THE PROBLEM: Filter the entries beneath this task, copying only the lines that hold the word "notebooks".

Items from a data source
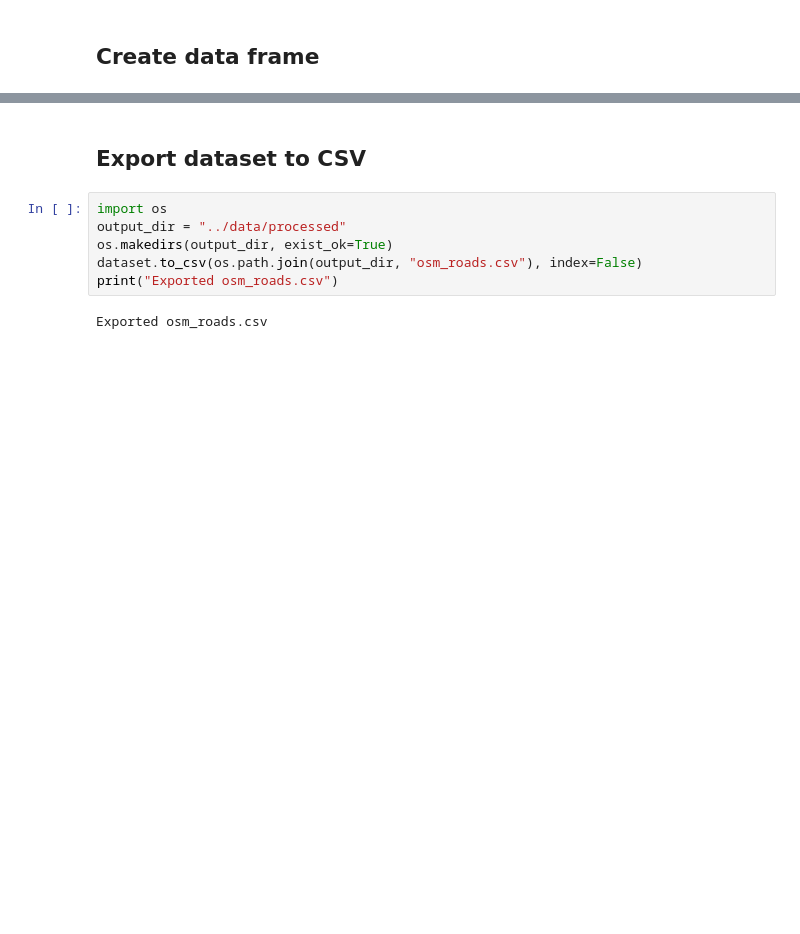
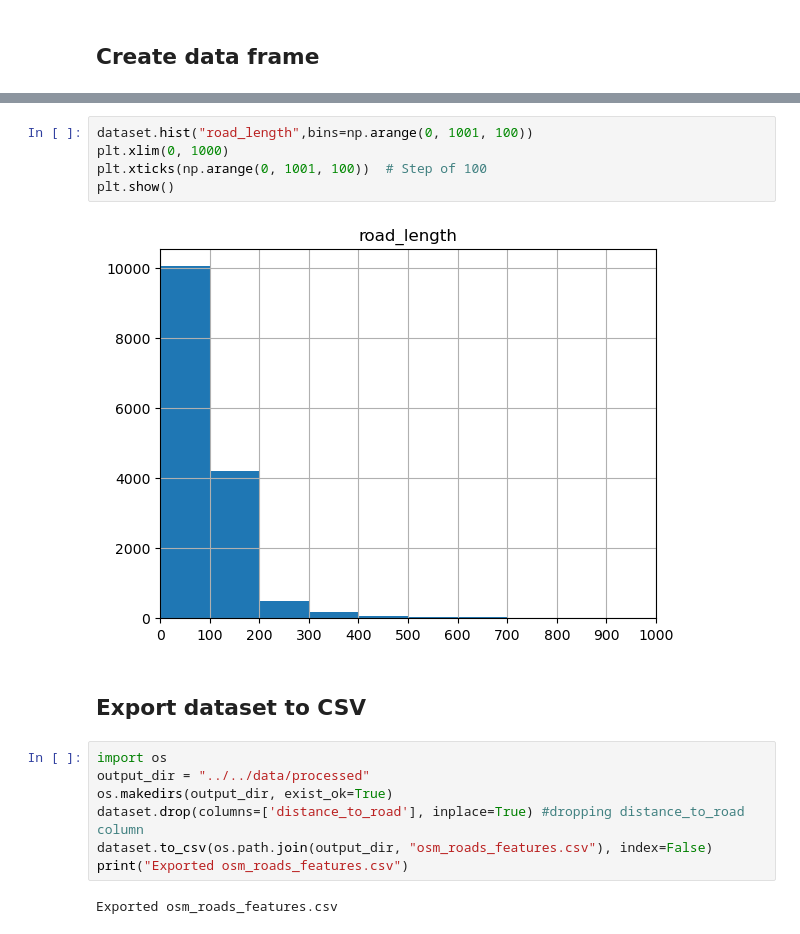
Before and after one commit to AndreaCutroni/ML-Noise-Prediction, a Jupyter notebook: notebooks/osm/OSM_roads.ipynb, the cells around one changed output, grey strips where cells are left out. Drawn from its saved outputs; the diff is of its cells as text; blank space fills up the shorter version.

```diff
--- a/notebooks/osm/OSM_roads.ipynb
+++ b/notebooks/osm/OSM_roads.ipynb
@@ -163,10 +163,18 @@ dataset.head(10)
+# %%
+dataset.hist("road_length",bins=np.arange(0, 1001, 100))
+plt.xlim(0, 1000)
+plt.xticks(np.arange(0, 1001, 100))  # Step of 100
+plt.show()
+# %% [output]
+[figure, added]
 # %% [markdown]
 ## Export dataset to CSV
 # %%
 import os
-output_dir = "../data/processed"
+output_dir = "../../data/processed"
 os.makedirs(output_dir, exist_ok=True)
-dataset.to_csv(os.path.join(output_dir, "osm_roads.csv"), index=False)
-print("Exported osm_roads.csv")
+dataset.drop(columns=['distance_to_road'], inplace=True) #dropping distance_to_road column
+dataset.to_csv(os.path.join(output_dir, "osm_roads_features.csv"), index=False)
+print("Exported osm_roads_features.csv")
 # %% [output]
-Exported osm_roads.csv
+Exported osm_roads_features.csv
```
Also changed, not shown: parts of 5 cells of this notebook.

ANSWER TO THE EXERCISE:
Before and after one commit to AndreaCutroni/ML-Noise-Prediction, a Jupyter notebook: notebooks/osm/OSM_roads.ipynb, the cells around one changed output, grey strips where cells are left out. Drawn from its saved outputs; the diff is of its cells as text; blank space fills up the shorter version.
--- a/notebooks/osm/OSM_roads.ipynb
+++ b/notebooks/osm/OSM_roads.ipynb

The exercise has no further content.